Fortunately, a pickup truck rounded the corner and the driver gestured for us to get in. After verifying that he was supposed to take us from no man’s land to the bus stop, we acquiesced. He clicked on the car radio and out poured what I can only describe as Laotian Bob Marley. It was beautifully bizarre, all of us attempting to hum along to unknown, yet distantly familiar, tunes as a stranger raced along dusty roads against the sunset.

We arrived just in time, though the driver seemed dismayed to see us.

Thinking our late arrival indicated a ‘no-show,’ he had given our seats away to a family, who he quickly banished to spare spaces on the bus. ‘Seats’ turned out to be an overstatement. The bus was outfitted with stacked berths, like those bunkbeds you loved to hate at summer camp. We had to remove our shoes upon entering and the center aisle was covered in a textured, waxy carpet that made my bare toes curl. Arms and legs hung into the walkway, and I had to step over jittery children. This was, in no way, what I had expected. The general atmosphere in our little Western consortium was panicked. The freckled Southerner generously offered Valium to each of us.

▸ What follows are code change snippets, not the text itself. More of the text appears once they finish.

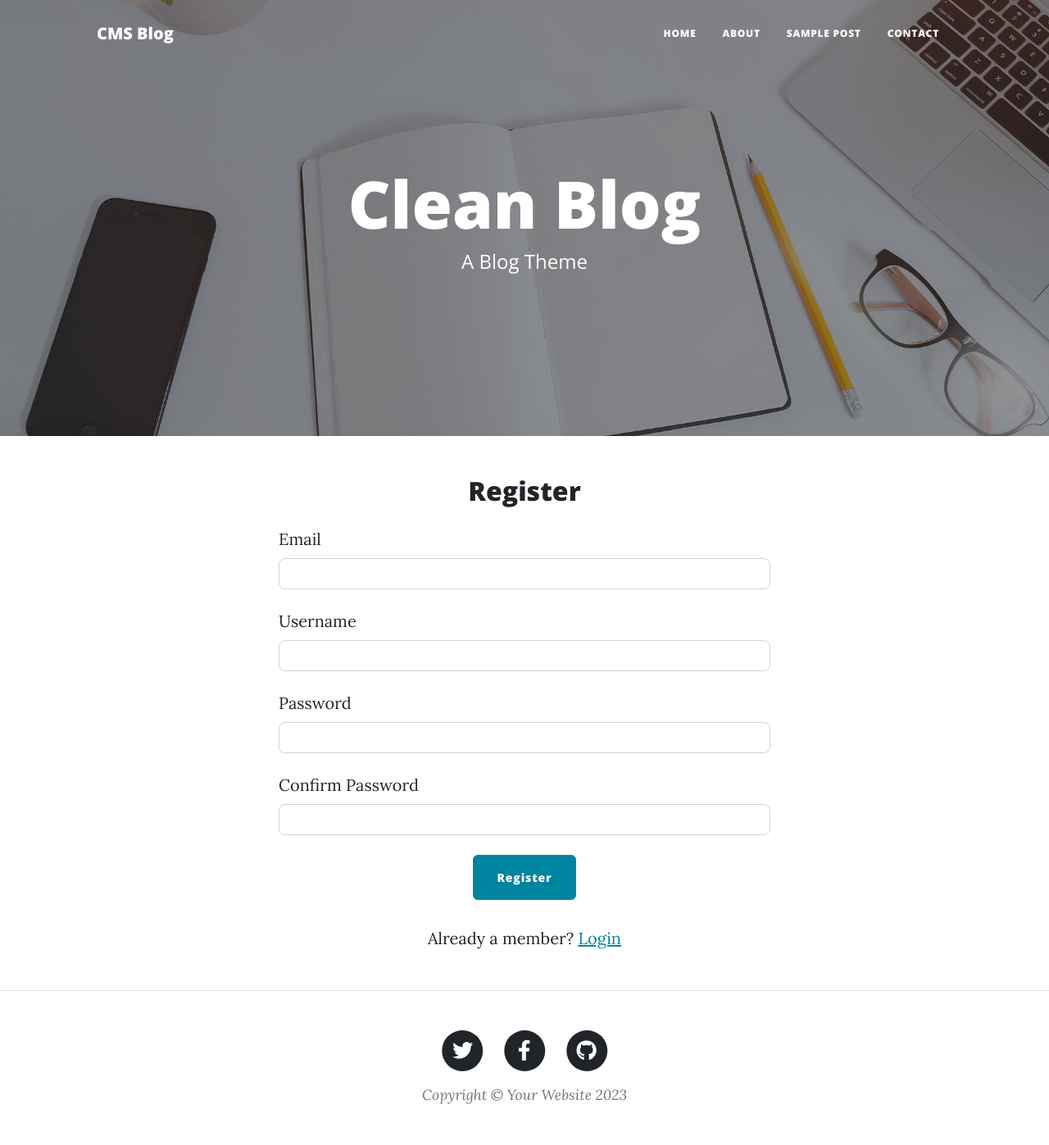
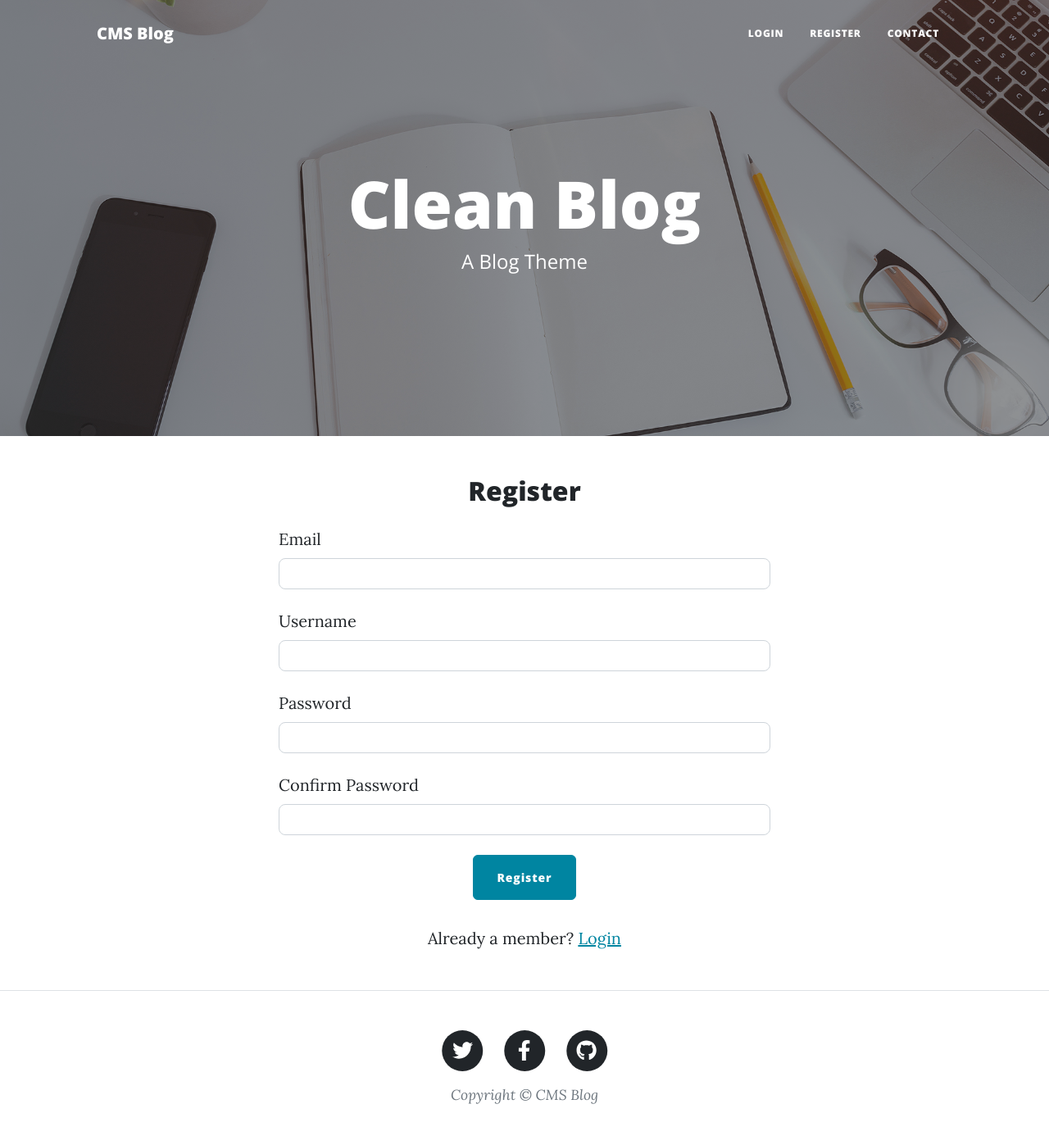
Before and after one commit to measmeas1/CMS_2, a PHP site: page /auth/register.php in a window 1280 px wide. Shown: the whole page at 82% size. Run offline with PHP 8.4, Linux system fonts and the light colour scheme; a stand-in replaces the project's code that opens the database connection; some libraries are stand-ins or nearby versions.

Commit message:
make new file with navbar

```diff
--- a/include/footer.php
+++ b/include/footer.php
@@ -1,3 +1,5 @@
+<?php include $_SERVER['DOCUMENT_ROOT'] . '/cms_project_2/config/config.php'; ?>
+
 </div>
 <!-- Footer-->
 <footer class="border-top">
@@ -30,7 +32,7 @@
                         </a>
                     </li>
                 </ul>
-                <div class="small text-center text-muted fst-italic">Copyright &copy; Your Website 2023</div>
+                <div class="small text-center text-muted fst-italic">Copyright &copy; CMS Blog</div>
             </div>
         </div>
     </div>
@@ -38,6 +40,6 @@
 <!-- Bootstrap core JS-->
 <script src="https://cdn.jsdelivr.net/npm/bootstrap@5.2.3/dist/js/bootstrap.bundle.min.js"></script>
 <!-- Core theme JS-->
-<script src="js/scripts.js"></script>
+<script src="<?php echo BASE_URL; ?>js/scripts.js"></script>
 </body>
 </html>
--- a/include/header.php
+++ b/include/header.php
@@ -1,42 +1,6 @@
-<!DOCTYPE html>
-<html lang="en">
-<head>
-  <meta charset="UTF-8">
-  <meta name="viewport" content="width=device-width, initial-scale=1.0">
-  <title>Register Form</title>
-  <link rel="stylesheet" href="../css/styles.css">
-  <script src="https://use.fontawesome.com/releases/v6.3.0/js/all.js" crossorigin="anonymous"></script>
-  <!-- Google fonts-->
-  <link href="https://fonts.googleapis.com/css?family=Lora:400,700,400italic,700italic" rel="stylesheet" type="text/css" />
-  <link href="https://fonts.googleapis.com/css?family=Open+Sans:300italic,400italic,600italic,700italic,800italic,400,300,600,700,800" rel="stylesheet" type="text/css" />
-  <!-- Core theme CSS (includes Bootstrap)-->
-</head>
-<style>
-  .form-control {
-    border-radius: 8px;
-  }
-</style>
-
-<body>
-<nav class="navbar navbar-expand-lg navbar-light" id="mainNav">
-    <div class="container px-4 px-lg-5">
-        <a class="navbar-brand" href="index.html">CMS Blog</a>
-        <button class="navbar-toggler" type="button" data-bs-toggle="collapse" data-bs-target="#navbarResponsive" aria-controls="navbarResponsive" aria-expanded="false" aria-label="Toggle navigation">
-            Menu
-            <i class="fas fa-bars"></i>
-        </button>
-        <div class="collapse navbar-collapse" id="navbarResponsive">
-            <ul class="navbar-nav ms-auto py-4 py-lg-0">
-                <li class="nav-item"><a class="nav-link px-lg-3 py-3 py-lg-4" href="index.html">Home</a></li>
-                <li class="nav-item"><a class="nav-link px-lg-3 py-3 py-lg-4" href="about.html">About</a></li>
-                <li class="nav-item"><a class="nav-link px-lg-3 py-3 py-lg-4" href="post.html">Sample Post</a></li>
-                <li class="nav-item"><a class="nav-link px-lg-3 py-3 py-lg-4" href="contact.html">Contact</a></li>
-            </ul>
-        </div>
-    </div>
-</nav>
+<?php include 'navbar.php' ?>
     <!-- Page Header-->
-<header class="masthead" style="background-image: url('../assets/img/home-bg.jpg')">
+    <header class="masthead" style="background-image: url('<?php echo BASE_URL; ?>assets/img/home-bg.jpg')">
         <div class="container position-relative px-4 px-lg-5">
             <div class="row gx-4 gx-lg-5 justify-content-center">
                 <div class="col-md-10 col-lg-8 col-xl-7">
--- /dev/null
+++ b/include/navbar.php
@@ -0,0 +1,54 @@
+<?php include $_SERVER['DOCUMENT_ROOT'] . '/cms_project_2/config/config.php'; ?>
+<!DOCTYPE html>
+<html lang="en">
+<head>
+    <meta charset="UTF-8">
+    <meta name="viewport" content="width=device-width, initial-scale=1.0">
+    <title>Register Form</title>
+    <link rel="stylesheet" href="<?php echo BASE_URL; ?>css/styles.css">
+    <script src="https://use.fontawesome.com/releases/v6.3.0/js/all.js" crossorigin="anonymous"></script>
+    <!-- Google fonts-->
+    <link href="https://fonts.googleapis.com/css?family=Lora:400,700,400italic,700italic" rel="stylesheet" type="text/css" />
+    <link href="https://fonts.googleapis.com/css?family=Open+Sans:300italic,400italic,600italic,700italic,800italic,400,300,600,700,800" rel="stylesheet" type="text/css" />
+    <!-- Core theme CSS (includes Bootstrap)-->
+</head>
+<style>
+    .form-control {
+        border-radius: 8px;
+    }
+</style>
+
+<body>
+    <nav class="navbar navbar-expand-lg navbar-light" id="mainNav">
+        <div class="container px-4 px-lg-5">
+            <a class="navbar-brand" href="index.html">CMS Blog</a>
+            <button class="navbar-toggler" type="button" data-bs-toggle="collapse" data-bs-target="#navbarResponsive" aria-controls="navbarResponsive" aria-expanded="false" aria-label="Toggle navigation">
+                Menu
+                <i class="fas fa-bars"></i>
+            </button>
+            <div class="collapse navbar-collapse" id="navbarResponsive">
+                <ul class="navbar-nav ms-auto py-4 py-lg-0">
+                    <?php if (isset($_SESSION['username'])) : ?>
+                        <li class="nav-item"><a class="nav-link px-lg-3 py-3 py-lg-4" href="<?php echo BASE_URL;?>index.php">Home</a></li>
+                        <li class="nav-item"><a class="nav-link px-lg-3 py-3 py-lg-4" href="<?php echo BASE_URL;?>posts/create.php">Create</a></li>
+                        <li class="nav-item dropdown mt-lg-3">
+                            <a class="nav-link dropdown-toggle" href="#" id="navbarDropdown" role="button" data-bs-toggle="dropdown" aria-expanded="false">
+                                <?php echo $_SESSION['username']; ?>
+                            </a>
+                            <ul class="dropdown-menu rounded" aria-labelledby="navbarDropdown">
+                                <li><a class="dropdown-item" href="#">Profile</a></li>
+                                <li><a class="dropdown-item" href="<?php echo BASE_URL; ?>auth/logout.php">Logout</a></li>
+                                <!-- <li>
+                                <hr class="dropdown-divider">
+                            </li> -->
+                            </ul>
+                        </li>
+                    <?php else : ?>
+                        <li class="nav-item"><a class="nav-link px-lg-3 py-3 py-lg-4" href="<?php echo BASE_URL; ?>auth/login.php">Login</a></li>
+                        <li class="nav-item"><a class="nav-link px-lg-3 py-3 py-lg-4" href="<?php echo BASE_URL; ?>auth/register.php">Register</a></li>
+                    <?php endif; ?>
+                    <li class="nav-item"><a class="nav-link px-lg-3 py-3 py-lg-4" href="#">Contact</a></li>
+                </ul>
+            </div>
+        </div>
+    </nav>
```
Lines whose indentation alone changed are shown as unchanged.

The berth Lauren and I were to share was in the back of the bus, near storage. It was dim and the only light came from the driver-controlled lamps that glowed feebly, but seemed too tired to do their job. The window was a three inch wide, long skinny rectangle through which I could see only the tiniest sliver of sky. The bus smelled of feet and barbeque sauce and pad thai.

We lurched forward. Our 12-hour ride had begun and already I was desperate to claw my way out of the dark bottom berth.

Claustrophobia aside, sleeping was nearly impossible. The men in the bunk above us played sitar music for 11 of the 12 hours. The women in front of us chatted non-stop in their lilting Australian accents. Children cried and coughed. Still, the bus lurched forward, making one hairpin turn after another.

Each minute lagged. I felt alternatively hot and cold. I was plagued by phantom itches. I wanted off. 12 hours on this bus seemed absolutely unimaginable. I could tell Lauren felt the same. She was still as a corpse, headphones blasting, eyes clenched tight. I ground my teeth and tried to find the same inner fortitude. But behind my eyelids, a light shone on my face. I opened my eyes impatiently, sure that some obnoxious traveler was looking for his or her luggage with a flashlight. But no…

It was the light from the full moon outside my ‘window.’ I was shocked. I’d never seen the moon take such a commanding role in the sky or reflect such intense light. The night skies I’ve seen have always taken second stage to the glow of skyscrapers, or at least suburbia. But this was different. The landscape was barren, save for power-lines that dipped and soared in rows of five against the impossibly starry sky. I’ve never seen so many stars in my life. I felt that that whoever decided on the name ‘Milky Way’ was entirely validated. They were as numerous as the glittery coins on the bottom of a dark fountain, and they looked like clusters of pins in a piece of black velvet.

I kept my eyes trained on the sky, watching the moon follow our treacherous path and the stars glitter. I watched until the dark was diluted to a watery morning grey — no stars, no sun and no clouds. A no man’s land in its own right.

Gravel crunched under the wheels of the bus. We slowed and then stopped. It was 6 am, and our trip was finished. Sleepy eyed passengers tumbled out into the dust of Luang Prabang, Laos, some complaining of a poor night’s sleep or of the early morning chill. I felt like dancing.

I had revelled in the glory of the night sky and it taught me the value of the long way around.

Lesson learned, I flew back to Thailand three days later. The journey took one hour.